Nevertheless, one may offer some objections. First, the book is misleadingly titled. A history of philosophy in the twentieth century that does not mention such thinkers as Hans-Georg Gadamer, Michel Foucault, Jacques Derrida, Jurgen Habermas, Paul Ricoeur, and Herbert Marcuse, to name but a few, ought not to carry the title of Philosophy in the Twentieth Century. Not only would Analytic Philosophy in the Twentieth Century suffice as an alternative, but it would also render unnecessary the inclusion of chapters on both Collingwood and Phenomenology and Existentialism, thus allowing Ayer to disregard philosophers he cannot present sympathetically. Second, and this is a more telling objection, even within the bounds of pragmatist and analytic philosophy, Ayer refuses to deal with those philosophers who take an anti-foundationist attitude toward epistemology. John Dewey, Wilfred Sellars, Thomas Kuhn, Paul Feyerabend, and Richard Rorty are not even mentioned. Those who are mentioned—for example, Wittgenstein, Austin, and Quine—are incompletely represented. This matter will be discussed presently. Third, it is not obvious to whom this book is addressed. The general reader, who can profit enormously from such works as Fredrick Copleston’s nine-volume A History of Philosophy (1946-1977), may well be confused by Ayer’s specialized terminology and limited focus, not to mention the overall organization of the book, which is almost inscrutable. This is an unfortunate situation, for it seems that Ayer is aiming at more than only a professional audience. Nevertheless, Ayer is a lucid and elegant writer, which militates against the confusion engendered by his affection for technical terminology, and the persevering reader will come away with a clear idea of the contributions that the analytic movement has made to philosophy in this century.

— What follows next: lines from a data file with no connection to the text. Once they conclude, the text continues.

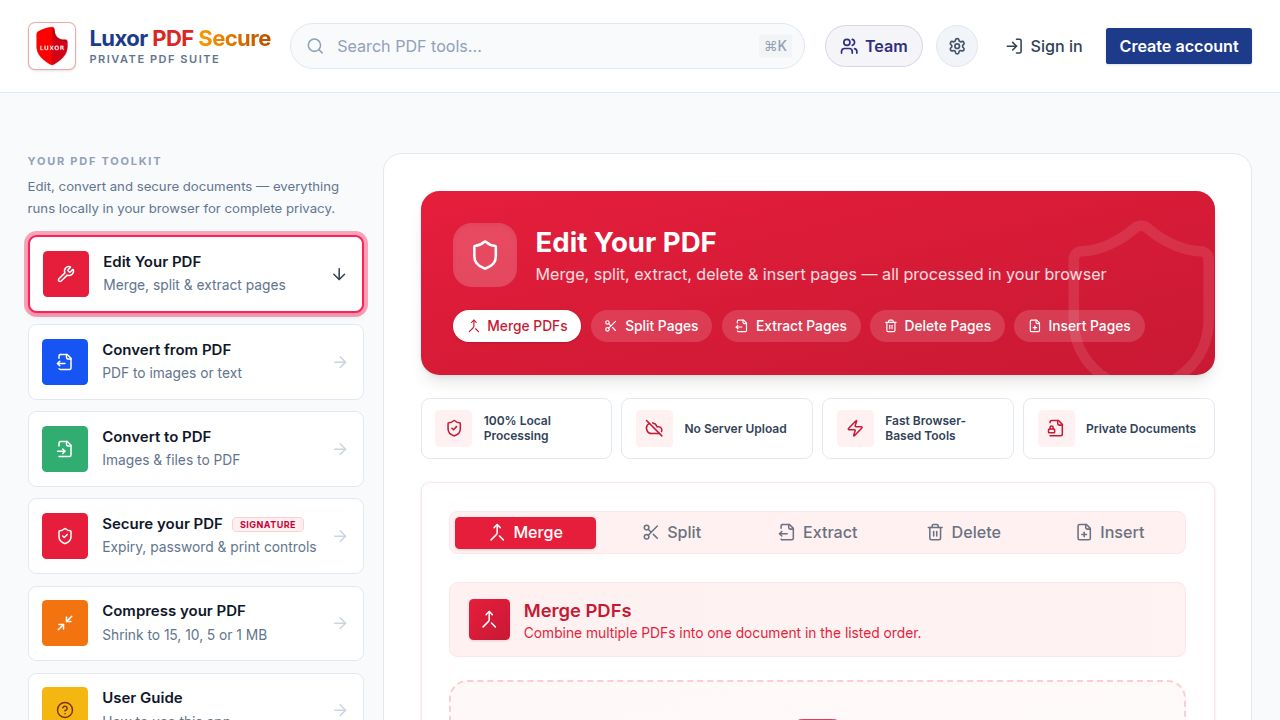
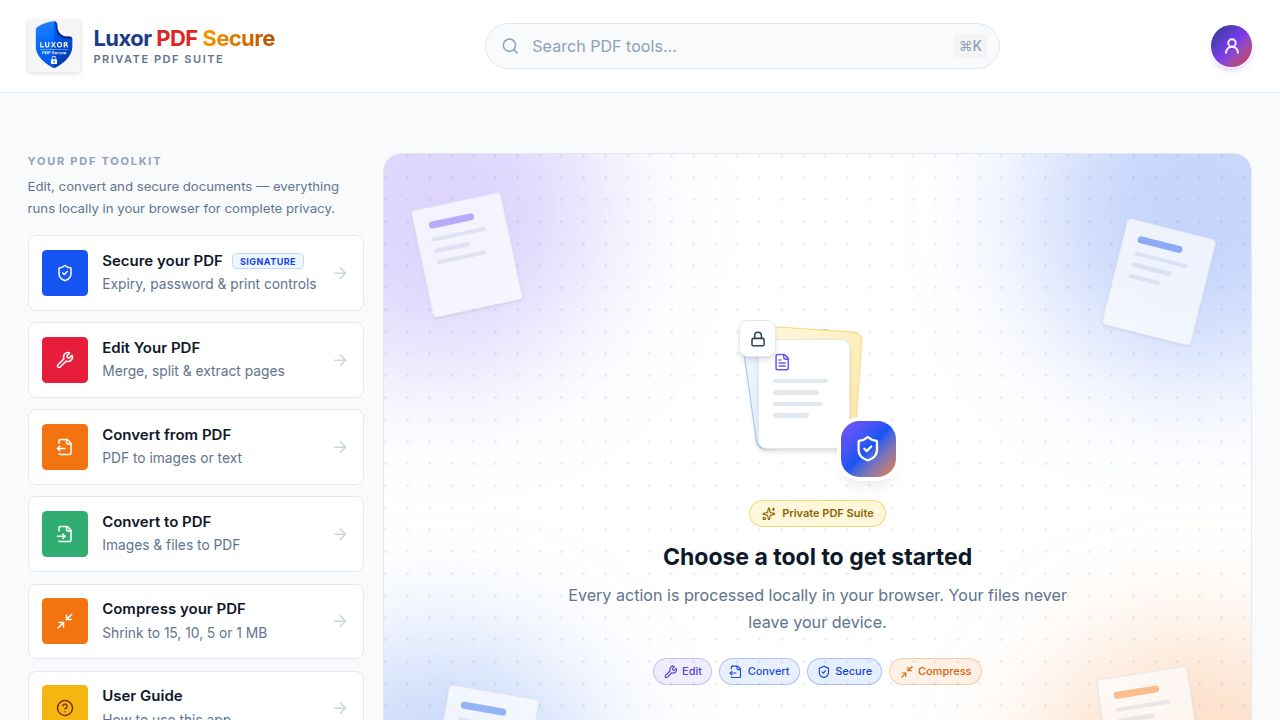
Make online PDF tools free for all users
Update authentication hooks to allow bypassing sign-in and quota checks for online tools like convert, compress, and edit.

Replit-Commit-Author: Agent
Replit-Commit-Session-Id: 4e355f6e-68d5-45e4-8c24-68816a891cd0
Replit-Commit-Checkpoint-Type: full_checkpoint
Replit-Commit-Event-Id: 1de909a3-0dd3-408e-be0e-287b009e9999
Replit-Commit-Screenshot-Url: https://storage.googleapis.com/screenshot-production-us-central1/4170004a-1faf-4c15-ace7-247f51abd493/4e355f6e-68d5-45e4-8c24-68816a891cd0/LHctmcE
Replit-Helium-Checkpoint-Created: true

diff --git a/artifacts/lexsecure-landing/src/pages/online-tools.tsx b/artifacts/lexsecure-landing/src/pages/online-tools.tsx
@@ -5,13 +5,11 @@ import {
   FileInput,
   Minimize2,
   ArrowRight,
-  Lock,
   Zap,
   ShieldCheck,
 } from "lucide-react";
 import { Navbar } from "@/components/layout/Navbar";
 import { Footer } from "@/components/layout/Footer";
-import { goToSignIn, goToSignUp } from "@/lib/authUrls";
 
 /**
  * Online Tools landing page.
@@ -21,11 +19,9 @@ import { goToSignIn, goToSignUp } from "@/lib/authUrls";
  * is reserved for the Luxor PDF Secure desktop app.
  *
  * Each "Open tool" CTA links to the corresponding route inside the
- * `pdf-expiry` artifact. That artifact enforces:
- *   - Sign-in is mandatory (anonymous users are redirected to /sign-in
- *     with a redirect_url back to the requested tool).
- *   - Free accounts get a 5-actions-per-day shared quota across all
- *     tools, enforced server-side in `getLicenseStatus` / `recordUsage`.
+ * `pdf-expiry` artifact. These tools are free for everyone: no sign-in
+ * and no usage quota (the upload/guard gates are bypassed for them).
+ * Only "Secure your PDF" (password & expiry) remains paid/gated.
  */
 
 const SUITE_BASE = "/pdf-expiry";
@@ -110,17 +106,16 @@ export default function OnlineToolsPage() {
               Online PDF Tools
             </h1>
             <p className="mt-4 text-lg text-slate-600 max-w-2xl mx-auto">
-              Edit, convert and compress your PDFs straight from the web.
-              Sign in to use any tool — your free account includes{" "}
+              Edit, convert and compress your PDFs straight from the web —{" "}
               <span className="font-semibold text-[#1E1B4B]">
-                2 free actions every 24 hours
-              </span>{" "}
-              across the whole suite.
+                free for everyone
+              </span>
+              , with no account or sign-in required.
             </p>
 
-            <div className="mt-6 inline-flex items-center gap-2 px-3 py-1.5 rounded-full text-xs font-medium bg-amber-50 text-amber-800 border border-amber-200">
-              <Lock className="w-3.5 h-3.5" />
-              Sign-in required · Free account is enough
+            <div className="mt-6 inline-flex items-center gap-2 px-3 py-1.5 rounded-full text-xs font-medium bg-emerald-50 text-emerald-800 border border-emerald-200">
+              <Zap className="w-3.5 h-3.5" />
+              Free to use · No sign-in needed
             </div>
           </motion.div>
         </section>
@@ -165,7 +160,7 @@ export default function OnlineToolsPage() {
           </div>
         </section>
 
-        {/* ── Why sign-in / quota strip ────────────────────────── */}
+        {/* ── Free & private strip ─────────────────────────────── */}
         <section className="container mx-auto px-6 max-w-5xl mt-20">
           <motion.div
             initial="hidden"
@@ -174,36 +169,16 @@ export default function OnlineToolsPage() {
             variants={FADE_UP}
             className="rounded-2xl bg-gradient-to-br from-[#312E81] via-[#3730A3] to-[#2563EB] p-8 md:p-10 text-white shadow-xl shadow-[#312E81]/20"
           >
-            <div className="grid md:grid-cols-3 gap-6 items-center">
-              <div className="md:col-span-2">
-                <h2 className="text-2xl font-bold">
-                  Why we ask you to sign in
-                </h2>
-                <p className="mt-2 text-white/80 leading-relaxed">
-                  Your account is what tracks the 2-action daily quota and
-                  keeps your work history available across devices. New
-                  here? Creating an account takes 30 seconds — no credit
-                  card required.
-                </p>
-              </div>
-              <div className="flex md:flex-col gap-3 md:items-end">
-                <button
-                  type="button"
-                  onClick={goToSignUp}
-                  className="inline-flex items-center justify-center gap-2 rounded-lg bg-white text-[#312E81] font-semibold px-5 py-2.5 shadow-md hover:shadow-lg hover:-translate-y-0.5 transition-all"
-                  data-testid="online-tools-create-account"
-                >
-                  Create free account
-                </button>
-                <button
-                  type="button"
-                  onClick={goToSignIn}
-                  className="inline-flex items-center justify-center gap-2 rounded-lg bg-white/10 text-white font-semibold px-5 py-2.5 border border-white/30 hover:bg-white/20 transition-all"
-                  data-testid="online-tools-sign-in"
-                >
-                  I already have an account
-                </button>
-              </div>
+            <div className="max-w-2xl">
+              <h2 className="text-2xl font-bold">
+                Free, and it stays in your browser
+              </h2>
+              <p className="mt-2 text-white/80 leading-relaxed">
+                Every tool here is free to use — no account, no sign-in and
+                no daily limits. Your files are processed right in your
+                browser, so nothing is uploaded to a server just to edit,
+                convert or compress a PDF.
+              </p>
             </div>
           </motion.div>
         </section>

diff --git a/artifacts/pdf-expiry/src/pages/convert-tool.tsx b/artifacts/pdf-expiry/src/pages/convert-tool.tsx
@@ -122,7 +122,7 @@ function DropZone({
   const c = accentDrop
     ? { ...accentDrop, icon: "text-white" }
     : convertDropColors[colorScheme];
-  const upload = useUploadAuthGate();
+  const upload = useUploadAuthGate({ bypass: true });
 
   const handleDrop = useCallback(
     (e: React.DragEvent) => {
@@ -191,7 +191,7 @@ const IMAGE_TYPES = ["image/jpeg", "image/png", "image/webp", "image/gif", "imag
 
 function ImagesToPdf() {
   const accentBtn = useAccentBtn("from-emerald-600 to-teal-600 hover:from-emerald-700 hover:to-teal-700");
-  const guard = useGuardedAction();
+  const guard = useGuardedAction({ bypass: true });
   const [files, setFiles] = useState<File[]>([]);
   const [loading, setLoading] = useState(false);
   const [error, setError] = useState<string | null>(null);
@@ -288,7 +288,7 @@ function ImagesToPdf() {
 
 function WordToPdf() {
   const accentBtn = useAccentBtn("from-sky-600 to-blue-700 hover:from-sky-700 hover:to-blue-800");
-  const guard = useGuardedAction();
+  const guard = useGuardedAction({ bypass: true });
   const [file, setFile] = useState<File | null>(null);
   const [done, setDone] = useState(false);
   const [loading, setLoading] = useState(false);
@@ -466,7 +466,7 @@ function WordToPdf() {
 
 function ExcelToPdf() {
   const accentBtn = useAccentBtn("from-lime-600 to-green-700 hover:from-lime-700 hover:to-green-800");
-  const guard = useGuardedAction();
+  const guard = useGuardedAction({ bypass: true });
   const [file, setFile] = useState<File | null>(null);
   const [sheetCount, setSheetCount] = useState<number | null>(null);
   const [done, setDone] = useState(false);
@@ -658,7 +658,7 @@ type ImageFormatValue = typeof IMAGE_FORMATS[number]["value"];
 
 function PdfToImages() {
   const accentBtn = useAccentBtn("from-orange-500 to-amber-500 hover:from-orange-600 hover:to-amber-600");
-  const guard = useGuardedAction();
+  const guard = useGuardedAction({ bypass: true });
   const [file, setFile] = useState<File | null>(null);
   const [pageCount, setPageCount] = useState<number | null>(null);
   const [scale, setScale] = useState<number>(2);
@@ -863,7 +863,7 @@ function PdfToImages() {
 // ─── PDF → Word ───────────────────────────────────────────────────────────────
 
 function PdfToWord() {
-  const guard = useGuardedAction();
+  const guard = useGuardedAction({ bypass: true });
   const accentBtn = useAccentBtn("from-amber-500 to-yellow-500 hover:from-amber-600 hover:to-yellow-600");
   const [file, setFile] = useState<File | null>(null);
   const [pageCount, setPageCount] = useState<number | null>(null);
@@ -1110,7 +1110,7 @@ function PdfToWord() {
 // ─── PDF → Excel ──────────────────────────────────────────────────────────────
 
 function PdfToExcel() {
-  const guard = useGuardedAction();
+  const guard = useGuardedAction({ bypass: true });
   const accentBtn = useAccentBtn("from-green-600 to-emerald-700 hover:from-green-700 hover:to-emerald-800");
   const [file, setFile] = useState<File | null>(null);
   const [pageCount, setPageCount] = useState<number | null>(null);

diff --git a/artifacts/pdf-expiry/src/pages/pdf-tool.tsx b/artifacts/pdf-expiry/src/pages/pdf-tool.tsx
@@ -70,7 +70,7 @@ function FileDropZone({
   const inputRef = useRef<HTMLInputElement>(null);
   const accentDrop = useAccentDrop();
   const c = accentDrop ? { ...accentDrop, icon: "text-white" } : dropColors[colorScheme];
-  const upload = useUploadAuthGate();
+  const upload = useUploadAuthGate({ bypass: true });
 
   const handleDrop = useCallback(
     (e: React.DragEvent) => {
@@ -158,7 +158,7 @@ async function readFileAsArrayBuffer(file: File): Promise<ArrayBuffer> {
 
 function MergeTab() {
   const accentBtn = useAccentBtn("from-violet-600 to-indigo-600 hover:from-violet-700 hover:to-indigo-700");
-  const guard = useGuardedAction();
+  const guard = useGuardedAction({ bypass: true });
   const [files, setFiles] = useState<File[]>([]);
   const [loading, setLoading] = useState(false);
   const [error, setError] = useState<string | null>(null);
@@ -256,7 +256,7 @@ function MergeTab() {
 
 function SplitTab() {
   const accentBtn = useAccentBtn("from-indigo-600 to-blue-600 hover:from-indigo-700 hover:to-blue-700");
-  const guard = useGuardedAction();
+  const guard = useGuardedAction({ bypass: true });
   const [file, setFile] = useState<File | null>(null);
   const [pageCount, setPageCount] = useState<number | null>(null);
   const [loading, setLoading] = useState(false);
@@ -383,7 +383,7 @@ function SplitTab() {
 
 function ExtractTab() {
   const accentBtn = useAccentBtn("from-purple-600 to-violet-600 hover:from-purple-700 hover:to-violet-700");
-  const guard = useGuardedAction();
+  const guard = useGuardedAction({ bypass: true });
   const [file, setFile] = useState<File | null>(null);
   const [pageCount, setPageCount] = useState<number | null>(null);
   const [selectedPages, setSelectedPages] = useState<Set<number>>(new Set());
@@ -597,7 +597,7 @@ function ExtractTab() {
 
 function DeleteTab() {
   const accentBtn = useAccentBtn("from-rose-600 to-red-600 hover:from-rose-700 hover:to-red-700");
-  const guard = useGuardedAction();
+  const guard = useGuardedAction({ bypass: true });
   const [file, setFile] = useState<File | null>(null);
   const [pageCount, setPageCount] = useState<number | null>(null);
   const [selectedPages, setSelectedPages] = useState<Set<number>>(new Set());
@@ -827,7 +827,7 @@ const PAGE_SIZES: Record<BlankSize, [number, number]> = {
 
 function AddTab() {
   const accentBtn = useAccentBtn("from-emerald-600 to-teal-600 hover:from-emerald-700 hover:to-teal-700");
-  const guard = useGuardedAction();
+  const guard = useGuardedAction({ bypass: true });
   const [hostFile, setHostFile] = useState<File | null>(null);
   const [hostPageCount, setHostPageCount] = useState<number | null>(null);
 

diff --git a/artifacts/pdf-expiry/src/license/useUploadAuthGate.tsx b/artifacts/pdf-expiry/src/license/useUploadAuthGate.tsx
@@ -30,13 +30,19 @@ import { basePath } from "@/lib/base-path";
  *   <input onChange={(e) => upload.requireAuth(() => handleChange(e))} />
  *   {upload.modal}
  */
-export function useUploadAuthGate() {
+export function useUploadAuthGate(options: { bypass?: boolean } = {}) {
+  const { bypass = false } = options;
   const { isLoaded, isSignedIn } = useUser();
   const [open, setOpen] = useState(false);
   const [location] = useLocation();
 
   const requireAuth = useCallback(
     (fn: () => void) => {
+      // Free tools opt out of the sign-in gate entirely.
+      if (bypass) {
+        fn();
+        return;
+      }
       // While Clerk loads we treat the user as anon — safer to show
       // the modal than to allow an unauthenticated upload to slip
       // through.
@@ -46,7 +52,7 @@ export function useUploadAuthGate() {
       }
       fn();
     },
-    [isLoaded, isSignedIn],
+    [isLoaded, isSignedIn, bypass],
   );
 
   const redirectUrl =

diff --git a/artifacts/pdf-expiry/src/license/useGuardedAction.ts b/artifacts/pdf-expiry/src/license/useGuardedAction.ts
@@ -86,7 +86,8 @@ export interface GuardedRunOptions {
  * Returns the action's resolved value, or `undefined` when the action was
  * blocked (a toast is shown automatically).
  */
-export function useGuardedAction() {
+export function useGuardedAction(options: { bypass?: boolean } = {}) {
+  const { bypass = false } = options;
   const { toast } = useToast();
   const qc = useQueryClient();
   const { signedIn, offline, status, clientLockReason } = useLicense();
@@ -99,6 +100,10 @@ export function useGuardedAction() {
       fn: ActionFn<T>,
       opts: GuardedRunOptions = {},
     ): Promise<T | undefined> => {
+      // Free tools run without any license check or usage recording.
+      if (bypass) {
+        return await fn();
+      }
       if (!signedIn) {
         toast({
           title: "Sign in required",
@@ -205,6 +210,7 @@ export function useGuardedAction() {
       return result;
     },
     [
+      bypass,
       signedIn,
       offline,
       status,

diff --git a/artifacts/pdf-expiry/src/pages/compress-pdf.tsx b/artifacts/pdf-expiry/src/pages/compress-pdf.tsx
@@ -88,7 +88,7 @@ function FileDropZone({
   const [dragging, setDragging] = useState(false);
   const inputRef = useRef<HTMLInputElement>(null);
   const accentDrop = useAccentDrop();
-  const upload = useUploadAuthGate();
+  const upload = useUploadAuthGate({ bypass: true });
 
   const handleDrop = useCallback(
     (e: React.DragEvent) => {

diff --git a/.agents/memory/secure-upload-enforcement.md b/.agents/memory/secure-upload-enforcement.md
@@ -26,3 +26,16 @@ expiry-protected PDFs for free.
 **How to apply:** any future secure-only server action (new secure routes) must carry
 its own server-side paid check via `getLicenseStatus(userId).isPaid`, not rely on the
 usage endpoints.
+
+# Online tools (Edit/Convert/Compress) are FREE — no sign-in, no quota
+
+The client-side online tools (`pdf-tool`, `convert-tool`, `compress-pdf`) are free for
+everyone. They opt out of both gates by passing `{ bypass: true }` to
+`useUploadAuthGate` and `useGuardedAction` (both hooks default `bypass:false`).
+`secure-pdf` (Password & Expiry) deliberately does NOT bypass — it stays paid/gated.
+
+**Why:** these tools run fully in the browser (no server work), so gating them added no
+security value; only the secure/expiry flow (which writes server-side) needs enforcement.
+
+**How to apply:** never globally neuter the two gate hooks — flip `bypass` only at the
+free tools' call sites. Keep `secure-pdf` un-bypassed.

A self-proclaimed “old-fashioned empiricist,” Ayer accepts the dualism of scheme and content, interpretation and data, theory and observation, sentence and fact. There are many ways of expressing this dualism, but the essential point remains the same. Immediate sensory experience—brute and raw—is self-authenticating and provides a foundation for knowledge. As Wilfred Sellars puts it in his book Science, Perception, and Reality (1963), this is theidea that there is, indeed must be, a structure of particular matter of fact such that (a) each fact can not only be non-inferentially known to be the case, but presupposes no other knowledge either of particular matter of fact, or of general truths and (b) such that the non-inferential knowledge of facts belonging to this structure constitutes the ultimate court of appeals for all factual claims—particular and general—about the world. . . . The idea that observation, strictly and properly so-called, is constituted by certain...

(The entire section is 2211 words.)


(Literary Masterpieces, Volume 13)

Commentary. LXXV, January, 1983, p. 43.

Contemporary Review. CCXLII, January, 1983, p. 49.

Economist. CCLXXXV, October 30, 1982, p. 90.

Listener. CVIII, September 30, 1982, p. 24.

New Statesman. CIV, November 5, 1982, p. 24.

The New York Times Book Review. LXXXVII, November 28, 1982, p. 3.

Publishers Weekly. CCXXII, September 24, 1982, p. 66.